Greetings to all!

Thank you for sending in your 2009 renewal form and dues. It is with happiness that I open each letter and try to match names with faces. The PRHS appreciates your membership! Please introduce yourself at future gatherings.

The society extends its sympathy to the families of members who have recently passed away: Paul Carlson, Harry O’Brien, Chris Diez, John Hank, and Mary Hank. We thank them for their superb contributions to the society.

These are busy times for the Park Ridge Historical Society. We look forward to creating our new museum at The Youth Campus Solomon Cottage. With all the excitement comes a broadened vision, and a need to spread the word to the community. All members are invited to help move this project forward.

Accomplishing our goals will require as many dedicated members as possible. How can we as members increase our membership base?

Here are three ways—maybe you can think of some too!

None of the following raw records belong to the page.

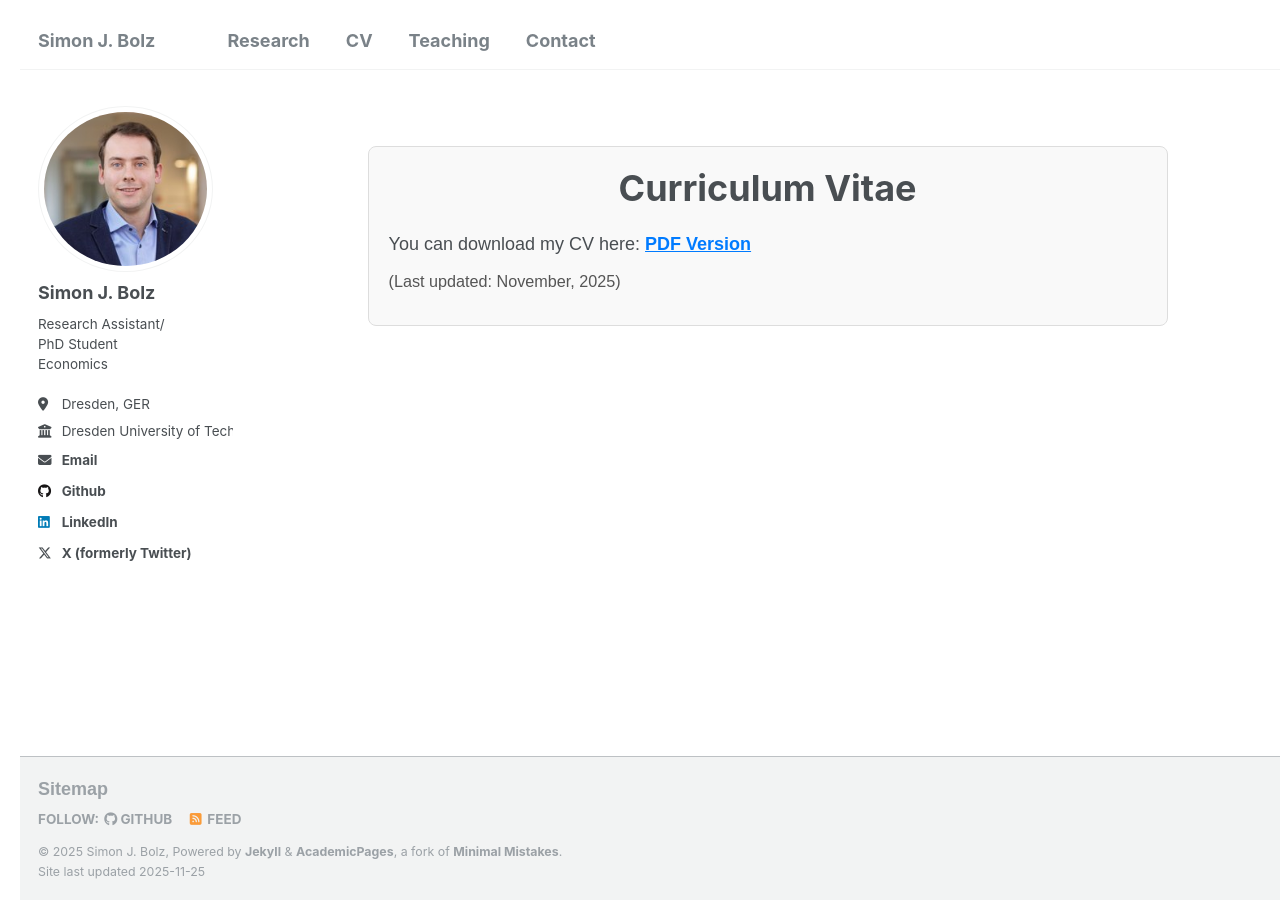
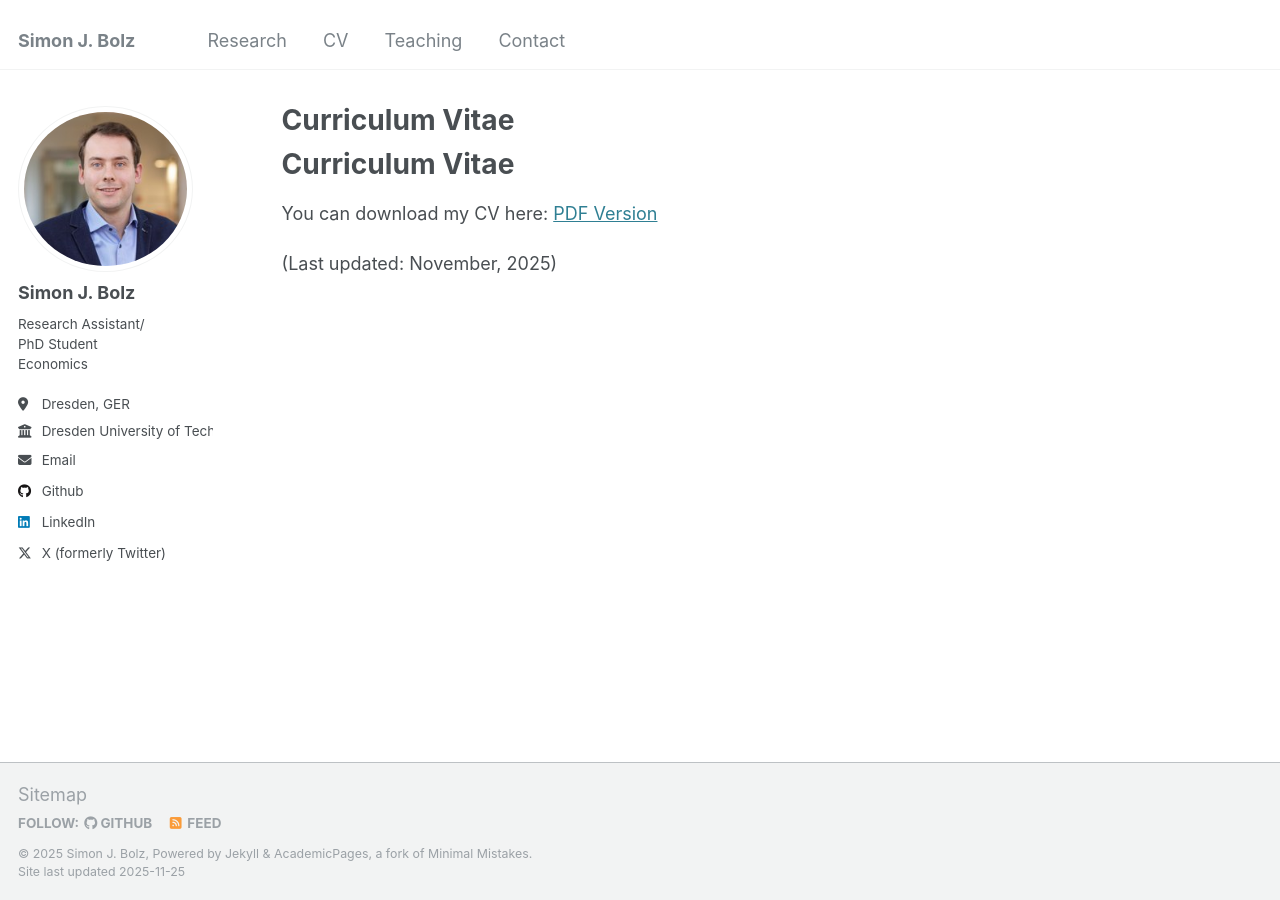
Before and after one commit to sjbolz/sjbolz.github.io, a Jekyll site: the page built from _pages/cv.html, in a window 1280 px wide. Built offline with Jekyll 4.4.1, drawn with Linux system fonts in a browser that asks for light colours.

Commit message:
Update cv.html

```diff
--- a/_pages/cv.html
+++ b/_pages/cv.html
@@ -1,54 +1,9 @@
 ---
 layout: archive
-title: ""
+title: "Curriculum Vitae"
 permalink: /cv/
 author_profile: true
 ---
-
-<!DOCTYPE html>
-<html lang="en">
-<head>
-    <meta charset="UTF-8">
-    <meta name="viewport" content="width=device-width, initial-scale=1.0">
-    <title>Curriculum Vitae</title>
-    <style>
-        body {
-            font-family: Arial, sans-serif;
-            line-height: 1.6;
-            margin: 20px;
-        }
-        .container {
-            max-width: 800px;
-            margin: auto;
-            padding: 20px;
-            border: 1px solid #ddd;
-            border-radius: 8px;
-            background-color: #f9f9f9;
-        }
-        h1 {
-            text-align: center;
-            font-size: 2em;
-            margin-bottom: 20px;
-        }
-        p {
-            font-size: 1em;
-            margin: 10px 0;
-        }
-        a {
-            color: #007bff;
-            text-decoration: none;
-            font-weight: bold;
-        }
-        a:hover {
-            text-decoration: underline;
-        }
-        .last-updated {
-            color: #555;
-            font-size: 0.9em;
-        }
-    </style>
-</head>
-<body>
 <div class="container">
     <h1>Curriculum Vitae</h1>
     <p>
@@ -57,5 +12,3 @@ author_profile: true
     </p>
     <p class="last-updated">(Last updated: November, 2025)</p>
 </div>
-</body>
-</html>
```
Lines whose indentation alone changed are shown as unchanged.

  • Share this copy of the Lamppost with a friend over a cup of coffee.
  • Bring a friend to the museum this summer on Saturday mornings. Before you stop at the Farmer’s Market, come over to the museum and say hello. We always welcome families. Children love the museum, too!
  • Attend the Spirits of Old Park Ridge Cemetery Tour in the fall. Watch for the date in the next Lamppost. Enjoy the portrayal of our founding families by festively costumed actors and actresses. Always a great time to visit with and meet other members. Bring a friend or neighbor!

Let us always remember, our members are our most valuable asset. Help us make history come alive! Join Today! There is still time to become a 2009 PRHS member!

Mary Ann Tanquary, Membership Chair


Looking along Northwest Highway – Carpenter Home (left) Carnegie Library (right). Recorded by Gloria Boye in the early 1950’s

View May 2009 Lamppost Newsletter PDF